If you really want to read the thesis, you can download it here. It has two main parts, one of which considers problems with the HadCRUT4 data, and the other considers alternative causes for the warming, and that bleaching on the Great Barrier Reef has happened before. It’s all very amateurishly written; it’s more like blog science, than something that could be submitted for a PhD.
The discussion of problems with the HadCRUT4 data is very odd. It’s well known that HadCRUT4 suffers from coverage bias. However, there are a number of other global temperature datasets that account for this issue and produce results that are broadly consistent with the HadCRUT4 data (HadCRUT4’s coverage bias actually leads to it showing slightly less warming than those datasets that do account for this). It’s possible that there are problems with some of the actual data, but there is lots of data, so a problem with a small fraction of this data is almost certainly of negligible significance. It seems highly unlikely that those who work with these datasets haven’t checked to see how the results might be impacted by potential data issues. You can also sample subsets of the full dataset. Doing so produces results that are consistent with the full dataset.

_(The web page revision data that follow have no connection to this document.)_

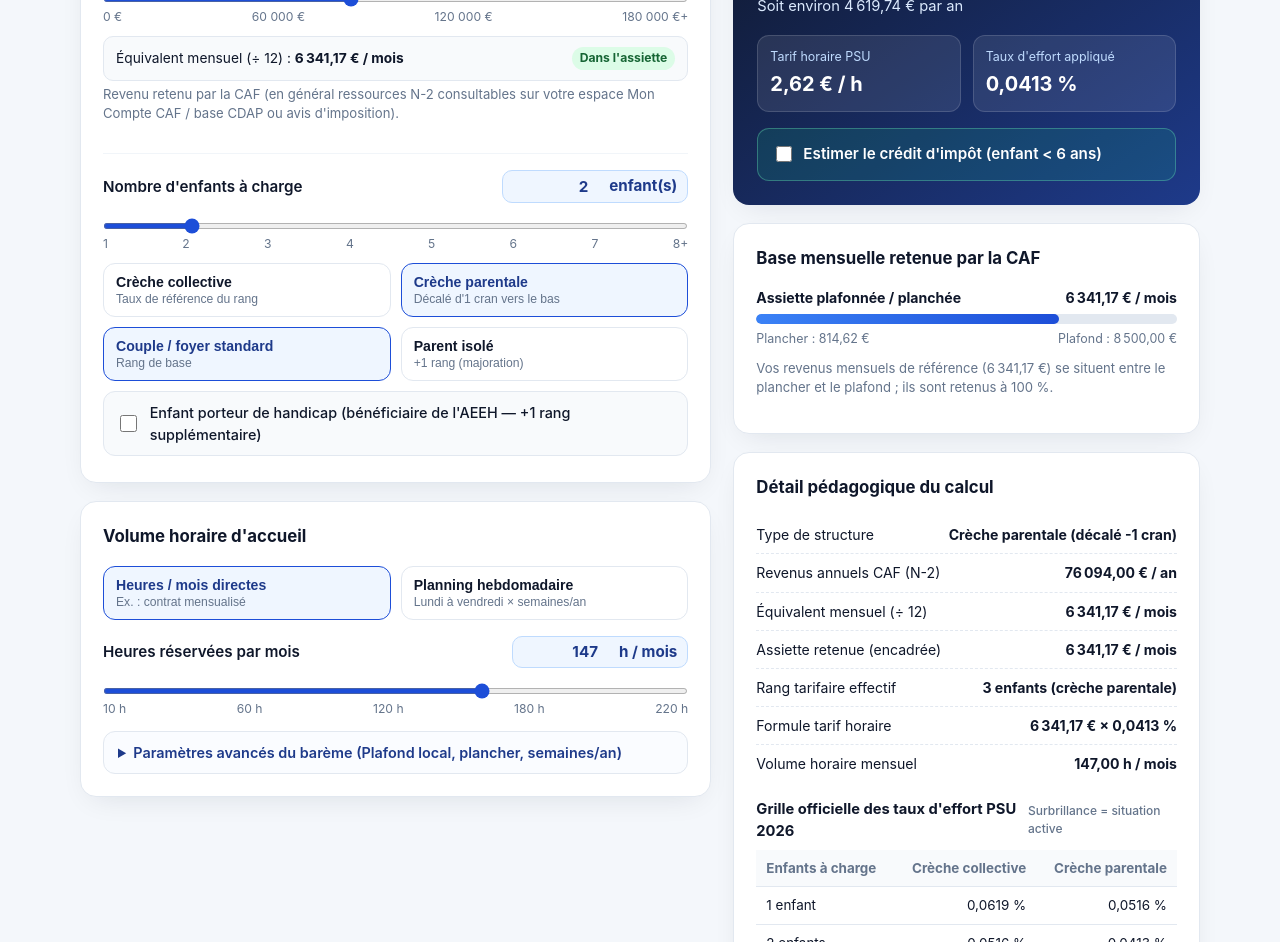
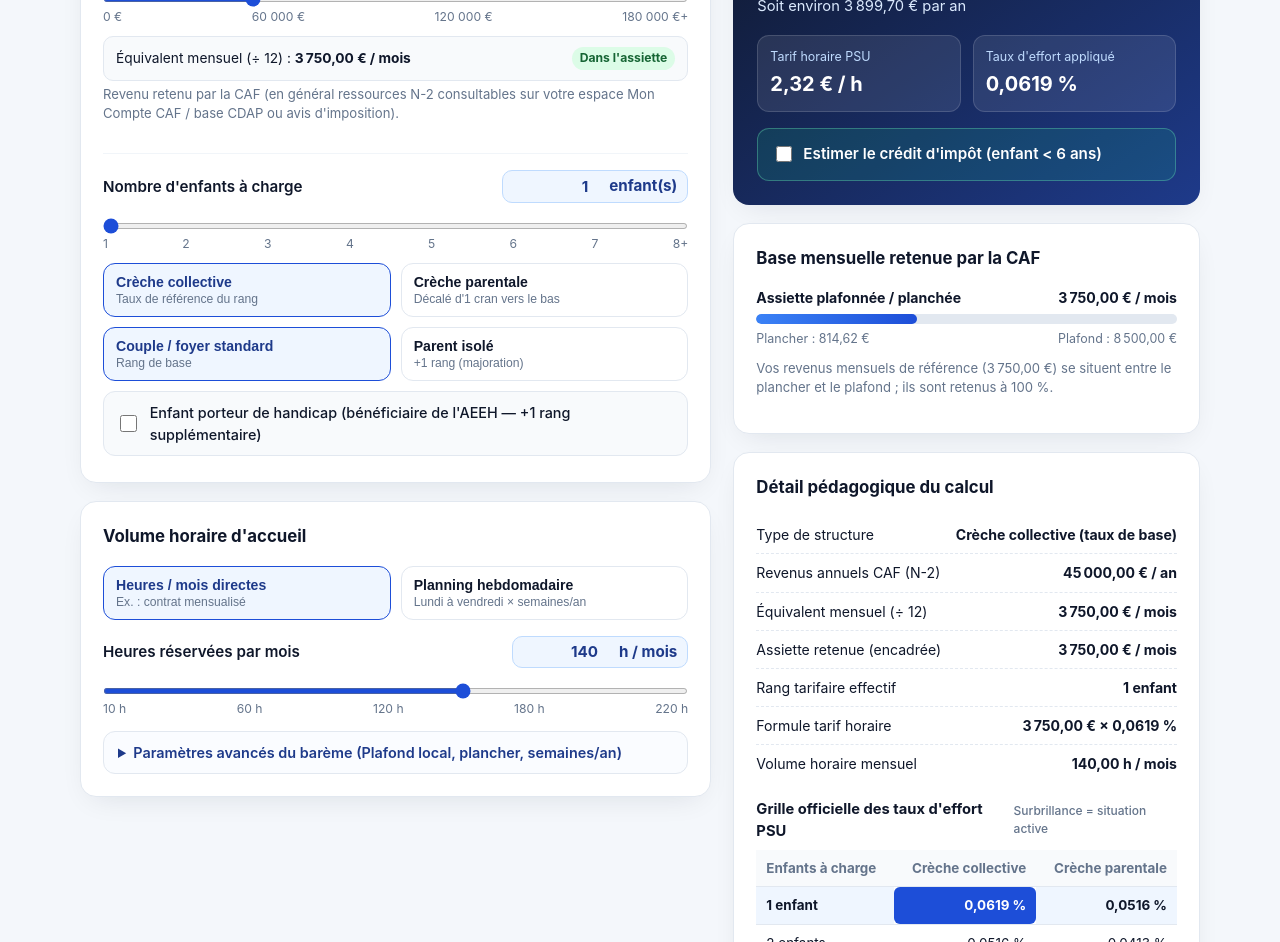
Before and after one commit to Petits-Bourgeons/simulateur-cout-creche-psu, a plain HTML site: page index.html in a window 1280 px wide. Shown: the part 256-1198 px from the top of the page. Drawn offline with Linux system fonts and the light colour scheme.

Commit message:
Profil neutre par défaut et externalisation de la configuration

```diff
--- /dev/null
+++ b/config.js
@@ -0,0 +1,41 @@
+window.SIMULATOR_CONFIG = {
+  // Libellé affiché dans le badge en haut de page
+  baremeLabel: "Barème PSU 2026",
+
+  // Plancher et plafond mensuels de ressources retenues par la CAF (€ / mois)
+  floorMonthly: 814.62,
+  capMonthly: 8500,
+
+  // Taux d'effort horaires (en décimal, ex. 0.000619 = 0,0619 %)
+  // Index 0 = rang 1 enfant ... Index 7 = rang 8 enfants et +
+  effortRates: [
+    0.000619,
+    0.000516,
+    0.000413,
+    0.000310,
+    0.000310,
+    0.000310,
+    0.000310,
+    0.000206
+  ],
+
+  // Paramètres du crédit d'impôt (garde d'enfant < 6 ans)
+  taxCredit: {
+    rate: 0.5,              // 50 %
+    annualCapPerChild: 3500 // 3 500 € de dépenses / an / enfant
+  },
+
+  // Profil neutre par défaut au chargement et au clic sur "Réinitialiser"
+  defaults: {
+    cafAnnualIncome: 45000,
+    children: 1,
+    parentalCare: false,
+    singleParent: false,
+    aeeh: false,
+    mode: "monthly",
+    hoursMonth: 140,
+    days: [8, 8, 8, 8, 8],
+    weeks: 47,
+    taxCredit: false
+  }
+};
--- a/index.html
+++ b/index.html
@@ -3,7 +3,7 @@
 <head>
   <meta charset="UTF-8" />
   <meta name="viewport" content="width=device-width, initial-scale=1.0" />
-  <title>Simulateur Tarif Crèche CAF — Barème PSU 2026</title>
+  <title>Simulateur Tarif Crèche CAF — Barème PSU</title>
   <style>
     :root {
       --bg: #f4f7fb;
@@ -389,7 +389,6 @@
       font-weight: 600;
     }
 
-    /* Résultats */
     .hero-result {
       background: linear-gradient(145deg, #0f172a, #1e3a8a);
       color: #fff;
@@ -597,7 +596,7 @@
         </div>
       </div>
       <div style="display:flex; align-items:center; gap:10px; flex-wrap:wrap;">
-        <span class="pill">Barème PSU 2026</span>
+        <span class="pill" id="baremeBadge">Barème PSU</span>
         <button type="button" class="btn-reset" id="btnReset">Réinitialiser</button>
       </div>
     </header>
@@ -611,11 +610,11 @@
             <div class="control-header">
               <label for="cafIncomeSlider">Revenus annuels de référence CAF (N-2)</label>
               <div class="value-box">
-                <input type="number" id="cafIncomeNum" class="wide" min="0" max="300000" step="100" value="76094" />
+                <input type="number" id="cafIncomeNum" class="wide" min="0" max="300000" step="100" value="45000" />
                 <span>€ / an</span>
               </div>
             </div>
-            <input type="range" id="cafIncomeSlider" min="0" max="180000" step="250" value="76094" />
+            <input type="range" id="cafIncomeSlider" min="0" max="180000" step="250" value="45000" />
             <div class="range-bounds">
               <span>0 €</span>
               <span>60 000 €</span>
@@ -623,7 +622,7 @@
               <span>180 000 €+</span>
             </div>
             <div class="sub-summary">
-              <span>Équivalent mensuel (÷ 12) : <strong id="monthlyRawIncome">6 341,17 € / mois</strong></span>
+              <span>Équivalent mensuel (÷ 12) : <strong id="monthlyRawIncome">3 750,00 € / mois</strong></span>
               <span class="tag ok" id="capBadge">Dans l'assiette</span>
             </div>
             <p class="hint">
@@ -635,11 +634,11 @@
             <div class="control-header">
               <label for="childrenSlider">Nombre d'enfants à charge</label>
               <div class="value-box">
-                <input type="number" id="childrenNum" min="1" max="10" step="1" value="2" />
+                <input type="number" id="childrenNum" min="1" max="10" step="1" value="1" />
                 <span>enfant(s)</span>
               </div>
             </div>
-            <input type="range" id="childrenSlider" min="1" max="8" step="1" value="2" />
+            <input type="range" id="childrenSlider" min="1" max="8" step="1" value="1" />
             <div class="range-bounds">
               <span>1</span>
               <span>2</span>
@@ -652,11 +651,11 @@
             </div>
 
             <div class="toggle-row" role="group" aria-label="Type de structure d'accueil">
-              <button type="button" class="choice-btn" id="btnCollective" aria-pressed="false">
+              <button type="button" class="choice-btn active" id="btnCollective" aria-pressed="true">
                 Crèche collective
                 <span>Taux de référence du rang</span>
               </button>
-              <button type="button" class="choice-btn active" id="btnParental" aria-pressed="true">
+              <button type="button" class="choice-btn" id="btnParental" aria-pressed="false">
                 Crèche parentale
                 <span>Décalé d'1 cran vers le bas</span>
               </button>
@@ -698,11 +697,11 @@
             <div class="control-header">
               <label for="hoursMonthSlider">Heures réservées par mois</label>
               <div class="value-box">
-                <input type="number" id="hoursMonthNum" min="1" max="260" step="1" value="147" />
+                <input type="number" id="hoursMonthNum" min="1" max="260" step="1" value="140" />
                 <span>h / mois</span>
               </div>
             </div>
-            <input type="range" id="hoursMonthSlider" min="10" max="220" step="1" value="147" />
+            <input type="range" id="hoursMonthSlider" min="10" max="220" step="1" value="140" />
             <div class="range-bounds">
               <span>10 h</span>
               <span>60 h</span>
@@ -762,19 +761,19 @@
         <div class="hero-result">
           <div class="hero-top">
             <div class="hero-label">Votre estimation PSU</div>
-            <span class="structure-pill" id="structureBadge">Crèche parentale (rang +1)</span>
+            <span class="structure-pill" id="structureBadge">Crèche collective (rang standard)</span>
           </div>
-          <div class="main-amount" id="monthlyCost">385,14 € <span style="font-size:1rem; font-weight:500;">/ mois</span></div>
-          <div class="sub-amount" id="annualCost">Soit environ 4 621,68 € par an</div>
+          <div class="main-amount" id="monthlyCost">324,98 € <span style="font-size:1rem; font-weight:500;">/ mois</span></div>
+          <div class="sub-amount" id="annualCost">Soit environ 3 899,70 € par an</div>
 
           <div class="kpi-grid">
             <div class="kpi">
               <div class="k-label">Tarif horaire PSU</div>
-              <div class="k-val" id="hourlyRate">2,62 € / h</div>
+              <div class="k-val" id="hourlyRate">2,32 € / h</div>
             </div>
             <div class="kpi">
               <div class="k-label">Taux d'effort appliqué</div>
-              <div class="k-val" id="effortRateDisplay">0,0413 %</div>
+              <div class="k-val" id="effortRateDisplay">0,0619 %</div>
             </div>
           </div>
 
@@ -786,8 +785,8 @@
               </label>
             </div>
             <div id="taxCreditDetails" style="display:none;">
-              <div class="tax-net" id="netMonthlyCost">192,57 € / mois net</div>
-              <div class="tax-note" id="taxSavingsNote">Crédit d'impôt estimé : -192,57 € / mois (50 % dans la limite de 3 500 € de dépenses/an).</div>
+              <div class="tax-net" id="netMonthlyCost">179,15 € / mois net</div>
+              <div class="tax-note" id="taxSavingsNote"></div>
             </div>
           </div>
         </div>
@@ -797,10 +796,10 @@
           <div class="meter-wrap">
             <div style="display:flex; justify-content:space-between; font-size:0.88rem; font-weight:700;">
               <span>Assiette plafonnée / planchée</span>
-              <span id="cappedBaseText">6 341,17 € / mois</span>
+              <span id="cappedBaseText">3 750,00 € / mois</span>
             </div>
             <div class="meter-bar">
-              <div class="meter-fill" id="capMeterFill" style="width:74%;"></div>
+              <div class="meter-fill" id="capMeterFill" style="width:38%;"></div>
             </div>
             <div class="meter-labels">
               <span id="floorLabel">Plancher : 814,62 €</span>
@@ -815,40 +814,40 @@
           <ul class="breakdown-list">
             <li>
               <span>Type de structure</span>
-              <strong id="detailStructure">Crèche parentale (décalé -1 cran)</strong>
+              <strong id="detailStructure">Crèche collective (taux de base)</strong>
             </li>
             <li>
               <span>Revenus annuels CAF (N-2)</span>
-              <strong id="detailAnnualIncome">76 094,00 € / an</strong>
+              <strong id="detailAnnualIncome">45 000,00 € / an</strong>
             </li>
             <li>
               <span>Équivalent mensuel (÷ 12)</span>
-              <strong id="detailRawMonthly">6 341,17 € / mois</strong>
+              <strong id="detailRawMonthly">3 750,00 € / mois</strong>
             </li>
             <li>
               <span>Assiette retenue (encadrée)</span>
-              <strong id="detailCappedMonthly">6 341,17 € / mois</strong>
+              <strong id="detailCappedMonthly">3 750,00 € / mois</strong>
             </li>
             <li>
               <span>Rang tarifaire effectif</span>
-              <strong id="detailEffectiveRank">3 enfants (crèche parentale)</strong>
+              <strong id="detailEffectiveRank">1 enfant</strong>
             </li>
             <li>
               <span>Formule tarif horaire</span>
-              <strong id="detailFormula">6 341,17 € × 0,0413 %</strong>
+              <strong id="detailFormula">3 750,00 € × 0,0619 %</strong>
             </li>
             <li>
               <span>Volume horaire mensuel</span>
-              <strong id="detailHours">147,00 h / mois</strong>
+              <strong id="detailHours">140,00 h / mois</strong>
             </li>
           </ul>
 
           <div style="margin-top:16px;">
             <div class="section-title" style="margin-bottom:8px; font-size:0.92rem;">
-              <span>Grille officielle des taux d'effort PSU 2026</span>
+              <span>Grille officielle des taux d'effort PSU</span>
               <span style="font-size:0.75rem; font-weight:500; color:var(--muted);">Surbrillance = situation active</span>
             </div>
-            <table class="rate-table" aria-label="Grille des taux d'effort PSU 2026">
+            <table class="rate-table" aria-label="Grille des taux d'effort PSU">
               <thead>
                 <tr>
                   <th>Enfants à charge</th>
@@ -859,7 +858,7 @@
               <tbody id="rateTableBody"></tbody>
             </table>
             <p class="hint" style="margin-top:8px;">
-              Chaque critère de majoration (crèche parentale, parent isolé, enfant bénéficiaire AEEH) décale le taux d'effort d'un rang vers le bas, dans la limite du taux plancher de <strong>0,0206 %</strong>.
+              Chaque critère de majoration (crèche parentale, parent isolé, enfant bénéficiaire AEEH) décale le taux d'effort d'un rang vers le bas, dans la limite du taux plancher de <strong id="minRateHint">0,0206 %</strong>.
             </p>
           </div>
         </div>
@@ -867,12 +866,25 @@
     </div>
 
     <div class="disclaimer">
-      <strong>Avertissement réglementaire &amp; Confidentialité :</strong> Cette simulation est fournie à titre strictement indicatif sur la base du barème national CNAF (Prestation de Service Unique — PSU 2026) applicable aux établissements d'accueil du jeune enfant (EAJE) en accueil collectif et en crèche parentale. Le tarif horaire définitif est établi par le gestionnaire de votre crèche à partir de vos revenus annuels de référence N-2 consultés sur la base CAF (service CDAP), du contrat d'accueil mensualisé et des dispositions du règlement de fonctionnement. Aucune donnée saisie n'est enregistrée ni transmise à un serveur.
+      <strong>Avertissement réglementaire &amp; Confidentialité :</strong> Cette simulation est fournie à titre strictement indicatif sur la base du barème national CNAF (Prestation de Service Unique — PSU) applicable aux établissements d'accueil du jeune enfant (EAJE) en accueil collectif et en crèche parentale. Le tarif horaire définitif est établi par le gestionnaire de votre crèche à partir de vos revenus annuels de référence N-2 consultés sur la base CAF (service CDAP), du contrat d'accueil mensualisé et des dispositions du règlement de fonctionnement. Aucune donnée saisie n'est enregistrée ni transmise à un serveur.
     </div>
   </div>
 
+  <!-- Fichier config.js optionnel à la racine du dépôt pour modifier les paramètres sans toucher à index.html -->
+  <script src="config.js"></script>
   <script>
-    const EFFORT_RATES = [
+    const CFG = window.SIMULATOR_CONFIG || {};
+
+    const BAREME_LABEL = CFG.baremeLabel || "Barème PSU 2026";
+    const FLOOR_MONTHLY = typeof CFG.floorMonthly === "number" ? CFG.floorMonthly : 814.62;
+    const CAP_MONTHLY = typeof CFG.capMonthly === "number" ? CFG.capMonthly : 8500;
+    const TAX_CREDIT_RATE = CFG.taxCredit && typeof CFG.taxCredit.rate === "number" ? CFG.taxCredit.rate : 0.5;
+    const TAX_CREDIT_CAP_PER_CHILD =
+      CFG.taxCredit && typeof CFG.taxCredit.annualCapPerChild === "number" ? CFG.taxCredit.annualCapPerChild : 3500;
+
+    const EFFORT_RATES = Array.isArray(CFG.effortRates) && CFG.effortRates.length === 8
+      ? CFG.effortRates
+      : [
           0.000619,
           0.000516,
           0.000413,
@@ -884,26 +896,29 @@
         ];
 
     const DEFAULTS = {
-      cafAnnualIncome: 76094,
-      children: 2,
-      parentalCare: true,
+      cafAnnualIncome: 45000,
+      children: 1,
+      parentalCare: false,
       singleParent: false,
       aeeh: false,
       mode: "monthly",
-      hoursMonth: 147,
+      hoursMonth: 140,
       days: [8, 8, 8, 8, 8],
-      floor: 814.62,
-      cap: 8500,
+      floor: FLOOR_MONTHLY,
+      cap: CAP_MONTHLY,
       weeks: 47,
-      taxCredit: false
+      taxCredit: false,
+      ...(CFG.defaults || {})
     };
 
     const state = {
       ...DEFAULTS,
-      days: [...DEFAULTS.days]
+      days: [...(DEFAULTS.days || [8, 8, 8, 8, 8])]
     };
 
     const el = {
+      baremeBadge: document.getElementById("baremeBadge"),
+      minRateHint: document.getElementById("minRateHint"),
       cafIncomeSlider: document.getElementById("cafIncomeSlider"),
       cafIncomeNum: document.getElementById("cafIncomeNum"),
       monthlyRawIncome: document.getElementById("monthlyRawIncome"),
@@ -1073,12 +1088,13 @@
 
       el.taxCreditDetails.style.display = state.taxCredit ? "block" : "none";
       if (state.taxCredit) {
-        const eligibleAnnualExpenses = Math.min(annualTotal, 3500 * state.children);
-        const annualCredit = eligibleAnnualExpenses * 0.5;
+        const capAnnual = TAX_CREDIT_CAP_PER_CHILD * state.children;
+        const eligibleAnnualExpenses = Math.min(annualTotal, capAnnual);
+        const annualCredit = eligibleAnnualExpenses * TAX_CREDIT_RATE;
         const monthlyCredit = annualCredit / 12;
         const netMonthly = Math.max(0, monthlyTotal - monthlyCredit);
         el.netMonthlyCost.textContent = `${fmtEur(netMonthly)} / mois net`;
-        el.taxSavingsNote.textContent = `Crédit d'impôt estimé : -${fmtEur(monthlyCredit)} / mois (50 % dans la limite de ${fmtEur(3500 * state.children)} de dépenses/an).`;
+        el.taxSavingsNote.textContent = `Crédit d'impôt estimé : -${fmtEur(monthlyCredit)} / mois (${Math.round(TAX_CREDIT_RATE * 100)} % dans la limite de ${fmtEur(capAnnual)} de dépenses/an).`;
       }
 
       const tags = [];
@@ -1101,6 +1117,9 @@
     }
 
     function syncControlsFromState() {
+      el.baremeBadge.textContent = BAREME_LABEL;
+      el.minRateHint.textContent = fmtRatePct(EFFORT_RATES[EFFORT_RATES.length - 1]);
+
       el.cafIncomeSlider.value = Math.min(180000, state.cafAnnualIncome);
       el.cafIncomeNum.value = state.cafAnnualIncome;
       el.childrenSlider.value = Math.min(8, state.children);
@@ -1231,7 +1250,7 @@
 
     el.btnReset.addEventListener("click", () => {
       Object.assign(state, DEFAULTS);
-      state.days = [...DEFAULTS.days];
+      state.days = [...(DEFAULTS.days || [8, 8, 8, 8, 8])];
       syncControlsFromState();
     });
 
```
Lines whose indentation alone changed are shown as unchanged.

The next part of the thesis suggests that the observed warming is a consequence of a combination of ENSO events and changes in cloud cover. This appears to be based on a paper he published in 2009 and one he published in 2014 (I had a link to this, but it was giving warnings when some tried to access it, so I’ve removed it). Turns out that I’ve already discussed the latter. Essentially, it ignores that clouds are a feedback not a forcing, so it’s just nonsense. I don’t think anyone ever published a response, but it seems to have been mostly ignored.
There was, however, a response published to the first paper which says
The suggestion in their conclusions that ENSO may be a major contributor to recent trends in global temperature is not supported by their analysis or any physical theory presented in their paper, especially as the analysis method itself eliminates the influence of trends on the purported correlations.
Essentially, the analysis removed the trend, so couldn’t say anything about what might be causing the long-term warming. As far as I can see, the thesis makes no mention of this response.
I’ve probably already wasted enough of my time discussing this thesis, so will stop here. I don’t know how theses are examined at James Cook university, but it would be quite interesting to know who the examiners were. I’ll finish by posting a Media Matters video that discusses McLean’s work.